YOUR TASK:
Print the listing exactly, but only as far as the line containing "- Specify p-queue". The first line and that line are both included.

DATA FOR REVIEW:

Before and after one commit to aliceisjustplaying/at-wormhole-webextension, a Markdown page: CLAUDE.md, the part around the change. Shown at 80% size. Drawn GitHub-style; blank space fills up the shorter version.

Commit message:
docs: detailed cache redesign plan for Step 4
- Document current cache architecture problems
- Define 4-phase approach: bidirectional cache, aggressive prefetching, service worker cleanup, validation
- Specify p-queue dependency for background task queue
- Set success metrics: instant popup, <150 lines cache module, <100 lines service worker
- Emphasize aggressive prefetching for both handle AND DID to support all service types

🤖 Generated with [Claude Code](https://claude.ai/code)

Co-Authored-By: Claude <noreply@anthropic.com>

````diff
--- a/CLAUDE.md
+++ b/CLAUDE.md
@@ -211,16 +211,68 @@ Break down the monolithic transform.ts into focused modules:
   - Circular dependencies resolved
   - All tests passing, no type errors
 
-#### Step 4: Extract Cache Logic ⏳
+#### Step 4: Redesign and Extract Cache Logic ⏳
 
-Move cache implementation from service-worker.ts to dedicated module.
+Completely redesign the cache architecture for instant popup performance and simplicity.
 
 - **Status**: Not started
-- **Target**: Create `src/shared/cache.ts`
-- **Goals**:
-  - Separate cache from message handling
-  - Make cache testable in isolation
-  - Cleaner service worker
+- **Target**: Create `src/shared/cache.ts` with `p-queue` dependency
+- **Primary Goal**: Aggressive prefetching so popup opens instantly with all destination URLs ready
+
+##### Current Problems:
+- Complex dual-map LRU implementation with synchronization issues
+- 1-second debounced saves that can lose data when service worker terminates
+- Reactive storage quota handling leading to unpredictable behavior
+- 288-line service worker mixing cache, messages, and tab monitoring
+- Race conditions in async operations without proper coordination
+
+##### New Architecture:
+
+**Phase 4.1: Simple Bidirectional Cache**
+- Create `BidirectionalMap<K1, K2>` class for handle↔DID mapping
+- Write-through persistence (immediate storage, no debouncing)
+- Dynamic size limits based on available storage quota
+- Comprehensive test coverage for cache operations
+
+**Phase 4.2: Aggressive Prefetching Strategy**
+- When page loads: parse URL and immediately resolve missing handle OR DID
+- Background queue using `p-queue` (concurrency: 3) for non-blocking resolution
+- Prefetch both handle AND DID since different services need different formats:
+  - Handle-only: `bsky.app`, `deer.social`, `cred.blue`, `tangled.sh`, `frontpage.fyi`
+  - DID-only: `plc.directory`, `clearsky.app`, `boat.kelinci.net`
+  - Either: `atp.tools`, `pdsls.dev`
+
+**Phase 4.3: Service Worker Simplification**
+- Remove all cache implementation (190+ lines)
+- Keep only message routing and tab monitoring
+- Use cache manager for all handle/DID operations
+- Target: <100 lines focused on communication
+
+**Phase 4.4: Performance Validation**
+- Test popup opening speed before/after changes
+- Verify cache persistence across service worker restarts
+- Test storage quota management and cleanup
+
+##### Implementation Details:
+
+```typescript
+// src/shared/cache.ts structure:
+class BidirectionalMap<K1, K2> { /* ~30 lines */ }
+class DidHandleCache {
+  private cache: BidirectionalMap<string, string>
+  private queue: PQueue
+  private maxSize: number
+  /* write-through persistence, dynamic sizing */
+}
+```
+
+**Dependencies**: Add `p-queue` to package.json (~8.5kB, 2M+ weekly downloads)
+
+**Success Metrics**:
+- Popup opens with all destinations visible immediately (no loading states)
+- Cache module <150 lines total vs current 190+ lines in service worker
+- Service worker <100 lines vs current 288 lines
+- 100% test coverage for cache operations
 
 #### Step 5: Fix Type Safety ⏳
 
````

OUTPUT:
Before and after one commit to aliceisjustplaying/at-wormhole-webextension, a Markdown page: CLAUDE.md, the part around the change. Shown at 80% size. Drawn GitHub-style; blank space fills up the shorter version.

Commit message:
docs: detailed cache redesign plan for Step 4
- Document current cache architecture problems
- Define 4-phase approach: bidirectional cache, aggressive prefetching, service worker cleanup, validation
- Specify p-queue dependency for background task queue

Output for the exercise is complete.